### Problem to work on
Only lines holding the word "Before" are wanted from the records; copy all of them.

[Detected change data]
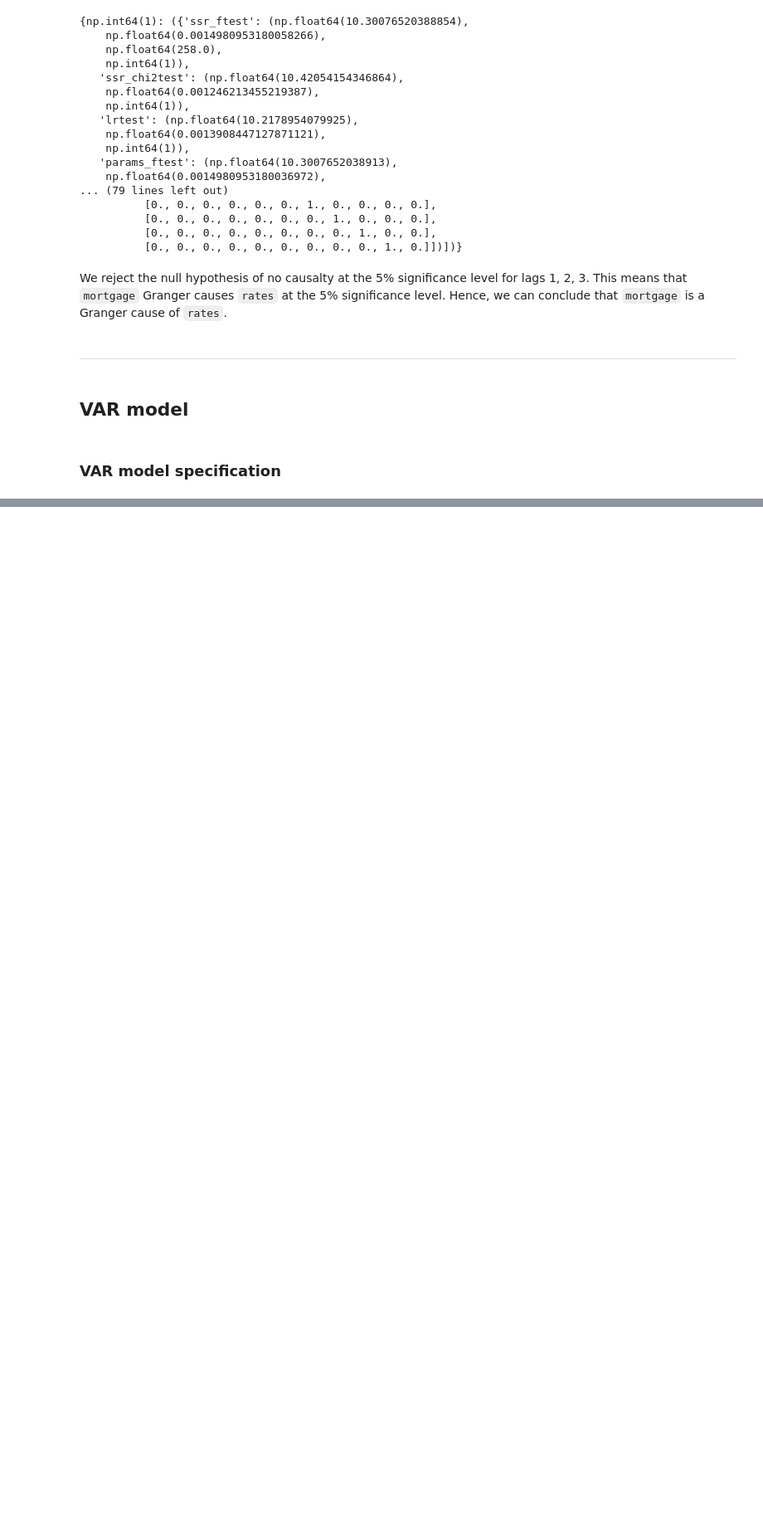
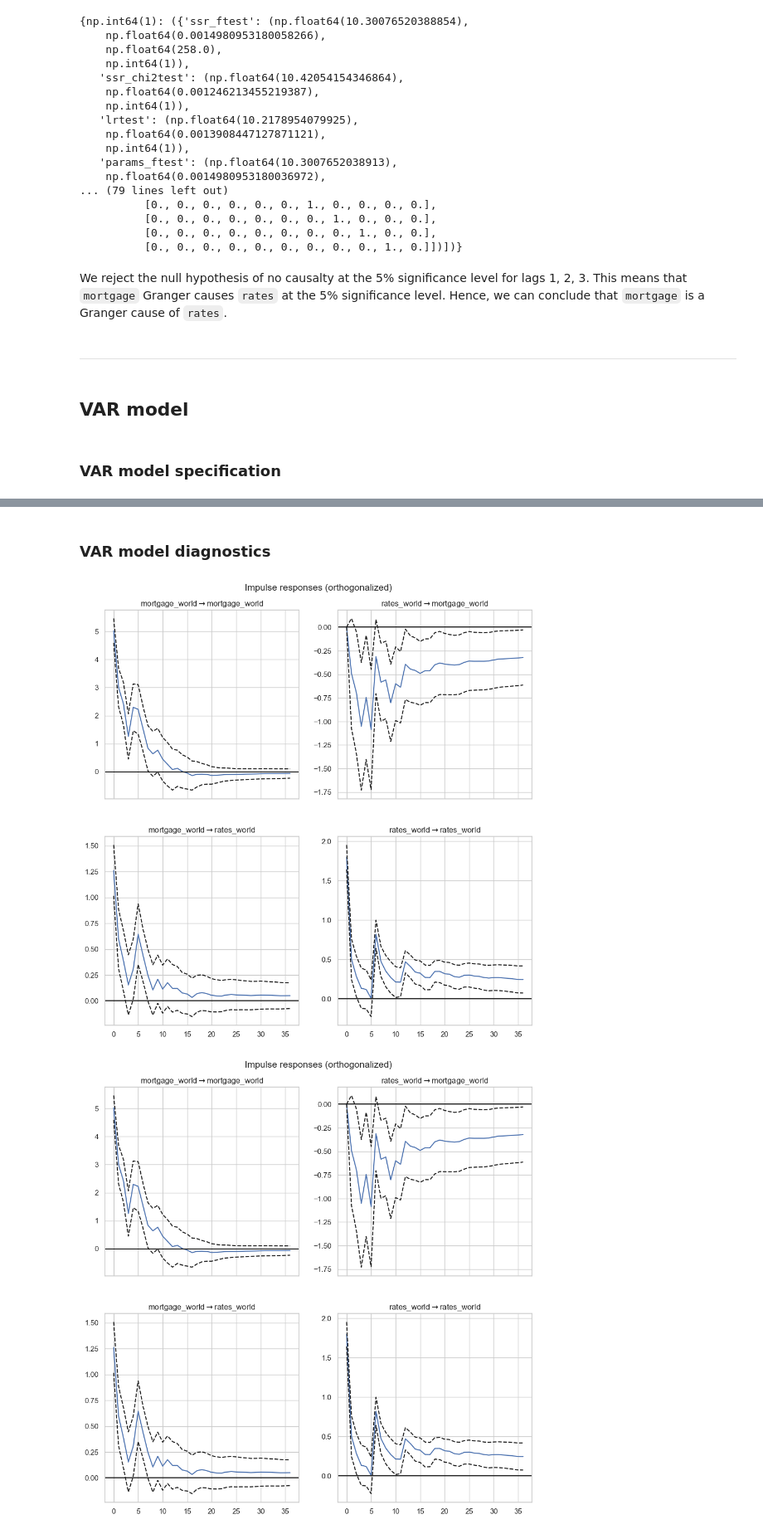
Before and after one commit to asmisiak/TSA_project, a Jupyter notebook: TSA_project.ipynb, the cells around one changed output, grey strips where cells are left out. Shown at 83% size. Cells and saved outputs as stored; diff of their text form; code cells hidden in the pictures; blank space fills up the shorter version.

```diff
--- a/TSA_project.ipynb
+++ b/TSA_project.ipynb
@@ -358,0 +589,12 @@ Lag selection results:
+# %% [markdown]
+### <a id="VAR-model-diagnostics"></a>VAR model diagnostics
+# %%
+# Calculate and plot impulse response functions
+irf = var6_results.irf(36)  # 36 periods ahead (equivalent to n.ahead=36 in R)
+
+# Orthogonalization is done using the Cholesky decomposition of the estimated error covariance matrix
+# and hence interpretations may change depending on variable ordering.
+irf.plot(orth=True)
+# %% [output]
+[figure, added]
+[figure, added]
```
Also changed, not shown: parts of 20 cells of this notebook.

--

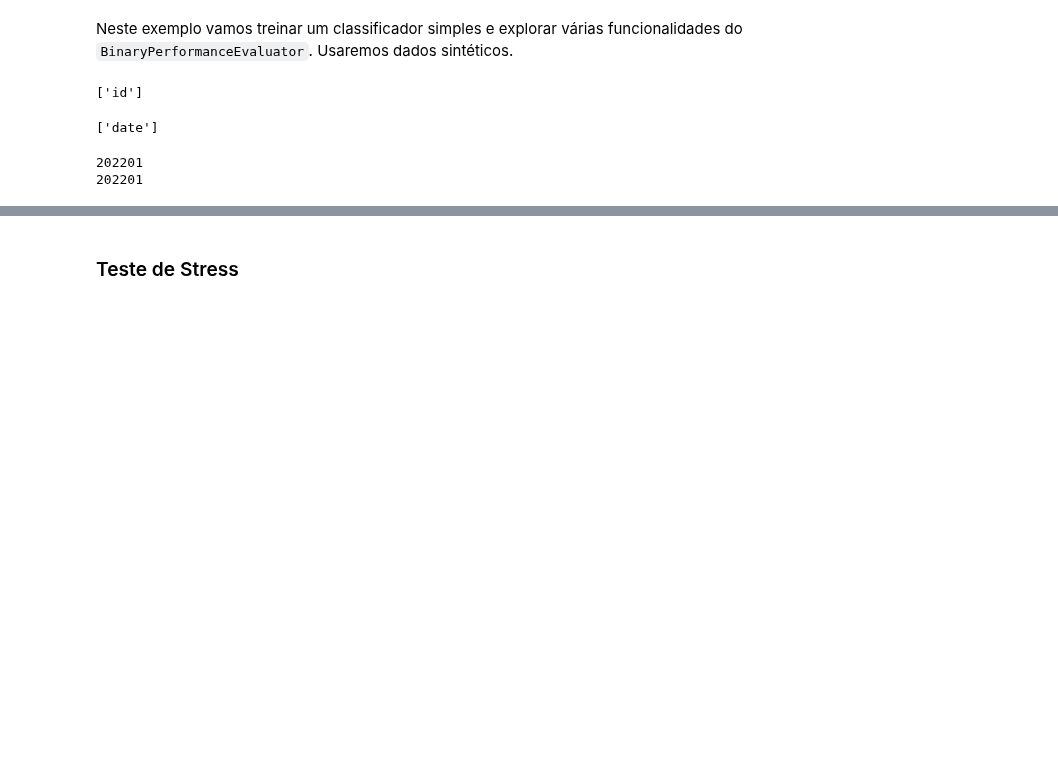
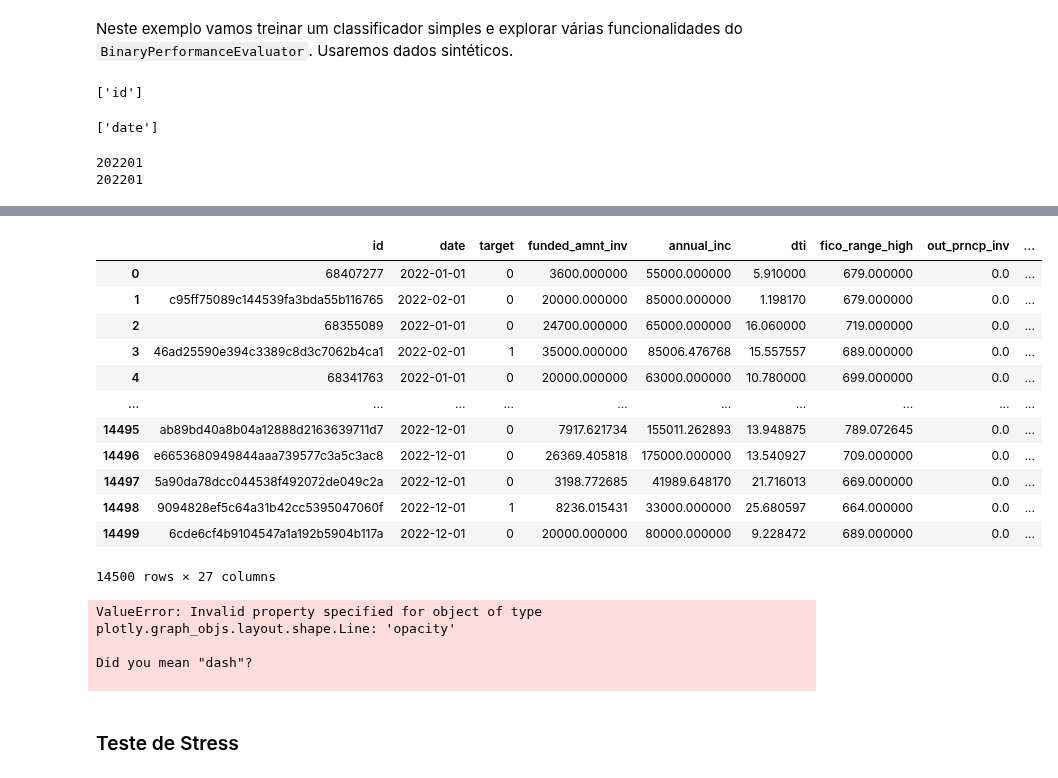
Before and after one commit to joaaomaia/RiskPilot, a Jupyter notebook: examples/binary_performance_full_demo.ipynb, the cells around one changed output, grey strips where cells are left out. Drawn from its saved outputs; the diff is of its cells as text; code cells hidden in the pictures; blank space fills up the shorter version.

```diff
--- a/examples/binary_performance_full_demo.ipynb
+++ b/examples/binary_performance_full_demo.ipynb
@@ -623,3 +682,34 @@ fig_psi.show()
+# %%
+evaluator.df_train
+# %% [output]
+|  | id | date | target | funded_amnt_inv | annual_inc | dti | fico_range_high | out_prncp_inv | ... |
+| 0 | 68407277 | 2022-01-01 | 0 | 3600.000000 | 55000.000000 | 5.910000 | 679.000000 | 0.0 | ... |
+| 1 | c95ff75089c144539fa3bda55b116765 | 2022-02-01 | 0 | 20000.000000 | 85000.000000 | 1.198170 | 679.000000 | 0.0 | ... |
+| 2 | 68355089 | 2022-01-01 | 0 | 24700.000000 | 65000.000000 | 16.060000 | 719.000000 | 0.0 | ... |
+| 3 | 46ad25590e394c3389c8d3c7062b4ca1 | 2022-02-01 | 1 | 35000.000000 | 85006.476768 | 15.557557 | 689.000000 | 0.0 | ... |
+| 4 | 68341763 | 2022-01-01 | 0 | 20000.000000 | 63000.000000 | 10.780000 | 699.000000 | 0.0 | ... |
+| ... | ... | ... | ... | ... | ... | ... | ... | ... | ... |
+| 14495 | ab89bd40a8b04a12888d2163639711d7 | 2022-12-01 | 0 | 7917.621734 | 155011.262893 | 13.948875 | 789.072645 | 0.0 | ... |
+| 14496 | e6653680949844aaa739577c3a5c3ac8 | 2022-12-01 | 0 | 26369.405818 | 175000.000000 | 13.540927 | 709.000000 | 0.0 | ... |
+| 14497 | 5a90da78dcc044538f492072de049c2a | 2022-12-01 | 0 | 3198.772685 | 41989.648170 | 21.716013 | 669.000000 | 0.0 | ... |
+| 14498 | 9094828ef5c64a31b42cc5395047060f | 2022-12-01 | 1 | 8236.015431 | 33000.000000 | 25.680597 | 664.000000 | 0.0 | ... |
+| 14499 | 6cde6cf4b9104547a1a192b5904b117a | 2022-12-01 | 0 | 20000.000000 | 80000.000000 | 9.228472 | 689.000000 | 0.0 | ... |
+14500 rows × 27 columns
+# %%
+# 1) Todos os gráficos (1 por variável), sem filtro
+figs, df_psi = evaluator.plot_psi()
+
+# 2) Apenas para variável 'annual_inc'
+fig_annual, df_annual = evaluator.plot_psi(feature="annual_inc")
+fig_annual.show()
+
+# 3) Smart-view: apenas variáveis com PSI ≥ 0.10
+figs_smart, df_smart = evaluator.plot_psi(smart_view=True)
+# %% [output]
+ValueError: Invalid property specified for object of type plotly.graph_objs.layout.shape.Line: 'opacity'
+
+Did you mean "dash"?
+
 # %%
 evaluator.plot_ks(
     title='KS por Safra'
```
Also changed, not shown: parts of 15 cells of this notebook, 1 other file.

### Result below
Before and after one commit to asmisiak/TSA_project, a Jupyter notebook: TSA_project.ipynb, the cells around one changed output, grey strips where cells are left out. Shown at 83% size. Cells and saved outputs as stored; diff of their text form; code cells hidden in the pictures; blank space fills up the shorter version.
Before and after one commit to joaaomaia/RiskPilot, a Jupyter notebook: examples/binary_performance_full_demo.ipynb, the cells around one changed output, grey strips where cells are left out. Drawn from its saved outputs; the diff is of its cells as text; code cells hidden in the pictures; blank space fills up the shorter version.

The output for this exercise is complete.